### Your assignment
Whenever a line below includes the word "monat", copy that line.

(Data excerpts)

··········

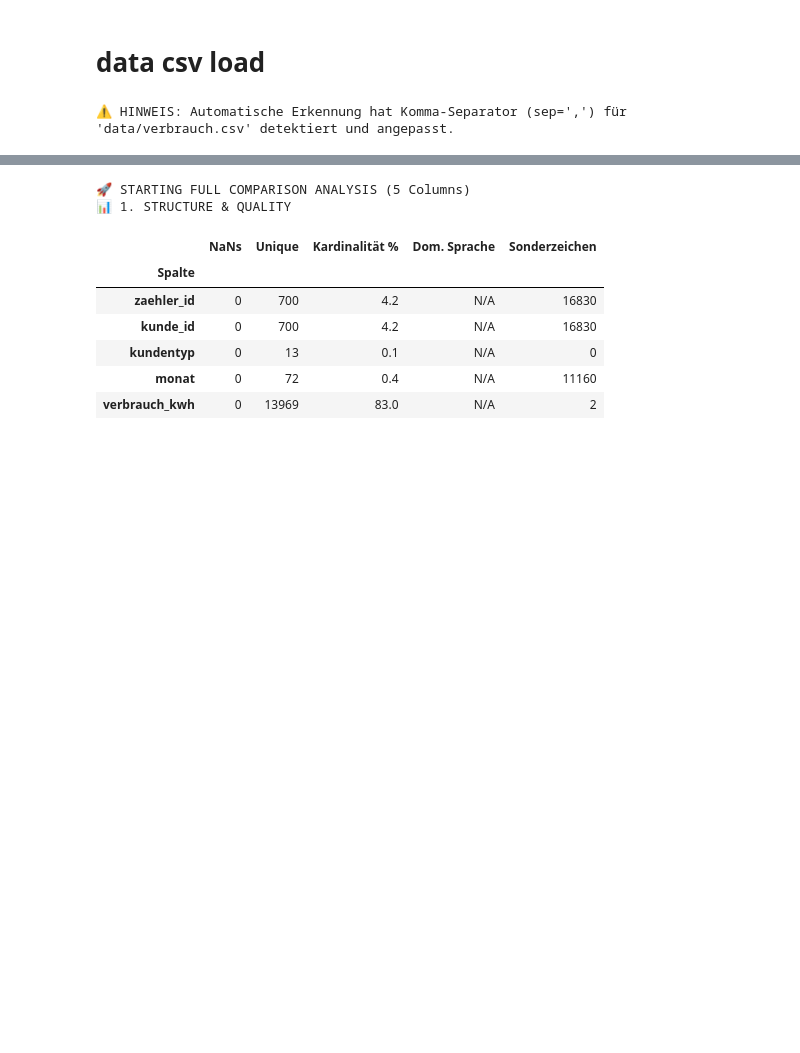
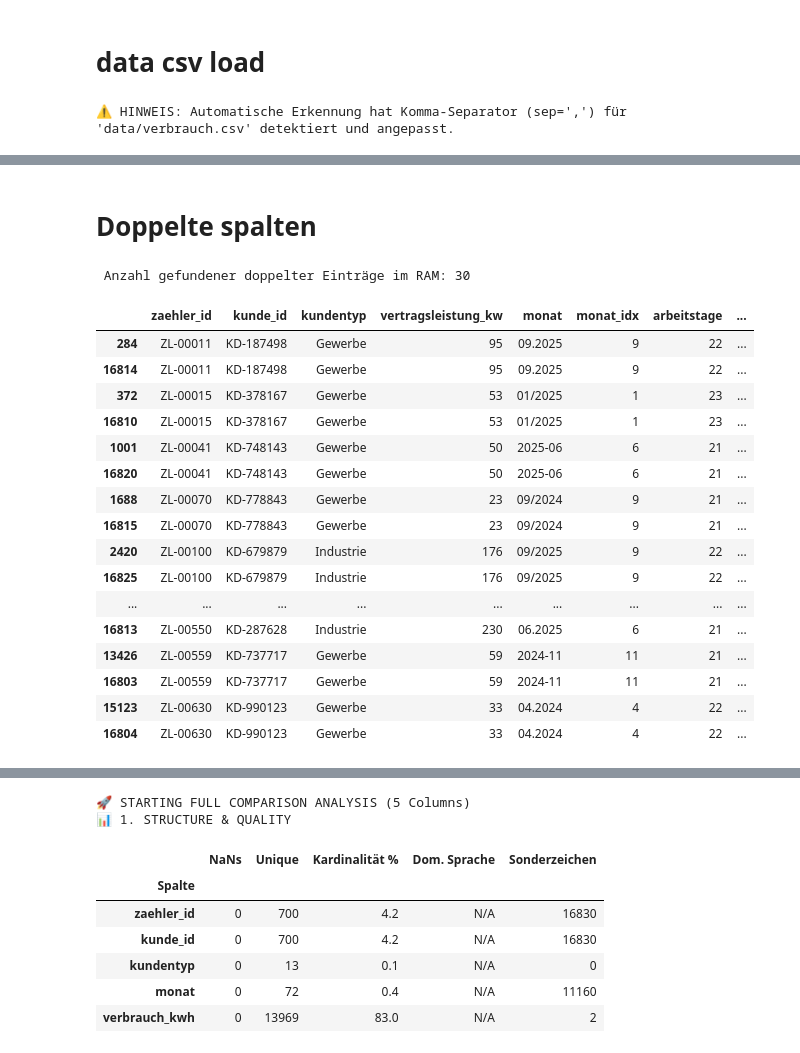
Before and after one commit to AgusLuigi/IHK_Repo, a Jupyter notebook: notebook/02_data_overvive.ipynb, the cells around one changed output, grey strips where cells are left out. Saved outputs shown, nothing was run; the diff lists cells and outputs as text; code cells hidden in the pictures; blank space fills up the shorter version.

```diff
--- a/notebook/02_data_overvive.ipynb
+++ b/notebook/02_data_overvive.ipynb
@@ -36,3 +37,35 @@ Shape (Rows, Columns): (16830, 16) | Duplicate Rows: 30
 **************************************************
 **********  DETECTING REDUNDANT COLUMNS BY CONTENT  **********
 ✅ No redundant columns detected.
+# %% [markdown]
+# Doppelte spalten
+# %%
+# 1. Zeigt alle komplett identischen Zeilen an (inklusive aller Spalten)
+df_duplicates = df[df.duplicated(keep=False)]
+
+# 2. Sortieren nach wichtigen IDs, damit du die Duplikate direkt untereinander siehst
+if 'zaehler_id' in df_duplicates.columns and 'monat' in df_duplicates.columns:
+    df_duplicates = df_duplicates.sort_values(by=['zaehler_id', 'monat'])
+
+# 3. Ausgabe im Notebook
+print(f" Anzahl gefundener doppelter Einträge im RAM: {len(df[df.duplicated()])}")
+display(df_duplicates)
+# %% [output]
+ Anzahl gefundener doppelter Einträge im RAM: 30
+|  | zaehler_id | kunde_id | kundentyp | vertragsleistung_kw | monat | monat_idx | arbeitstage | ... |
+| 284 | ZL-00011 | KD-187498 | Gewerbe | 95 | 09.2025 | 9 | 22 | ... |
+| 16814 | ZL-00011 | KD-187498 | Gewerbe | 95 | 09.2025 | 9 | 22 | ... |
+| 372 | ZL-00015 | KD-378167 | Gewerbe | 53 | 01/2025 | 1 | 23 | ... |
+| 16810 | ZL-00015 | KD-378167 | Gewerbe | 53 | 01/2025 | 1 | 23 | ... |
+| 1001 | ZL-00041 | KD-748143 | Gewerbe | 50 | 2025-06 | 6 | 21 | ... |
+| 16820 | ZL-00041 | KD-748143 | Gewerbe | 50 | 2025-06 | 6 | 21 | ... |
+| 1688 | ZL-00070 | KD-778843 | Gewerbe | 23 | 09/2024 | 9 | 21 | ... |
+| 16815 | ZL-00070 | KD-778843 | Gewerbe | 23 | 09/2024 | 9 | 21 | ... |
+| 2420 | ZL-00100 | KD-679879 | Industrie | 176 | 09/2025 | 9 | 22 | ... |
+| 16825 | ZL-00100 | KD-679879 | Industrie | 176 | 09/2025 | 9 | 22 | ... |
+| ... | ... | ... | ... | ... | ... | ... | ... | ... |
+| 16813 | ZL-00550 | KD-287628 | Industrie | 230 | 06.2025 | 6 | 21 | ... |
+| 13426 | ZL-00559 | KD-737717 | Gewerbe | 59 | 2024-11 | 11 | 21 | ... |
+| 16803 | ZL-00559 | KD-737717 | Gewerbe | 59 | 2024-11 | 11 | 21 | ... |
+| 15123 | ZL-00630 | KD-990123 | Gewerbe | 33 | 04.2024 | 4 | 22 | ... |
+| 16804 | ZL-00630 | KD-990123 | Gewerbe | 33 | 04.2024 | 4 | 22 | ... |
```
Also changed, not shown: parts of 4 cells of this notebook, 6 other files.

··········

### Solution
+if 'zaehler_id' in df_duplicates.columns and 'monat' in df_duplicates.columns:
+    df_duplicates = df_duplicates.sort_values(by=['zaehler_id', 'monat'])
+|  | zaehler_id | kunde_id | kundentyp | vertragsleistung_kw | monat | monat_idx | arbeitstage | ... |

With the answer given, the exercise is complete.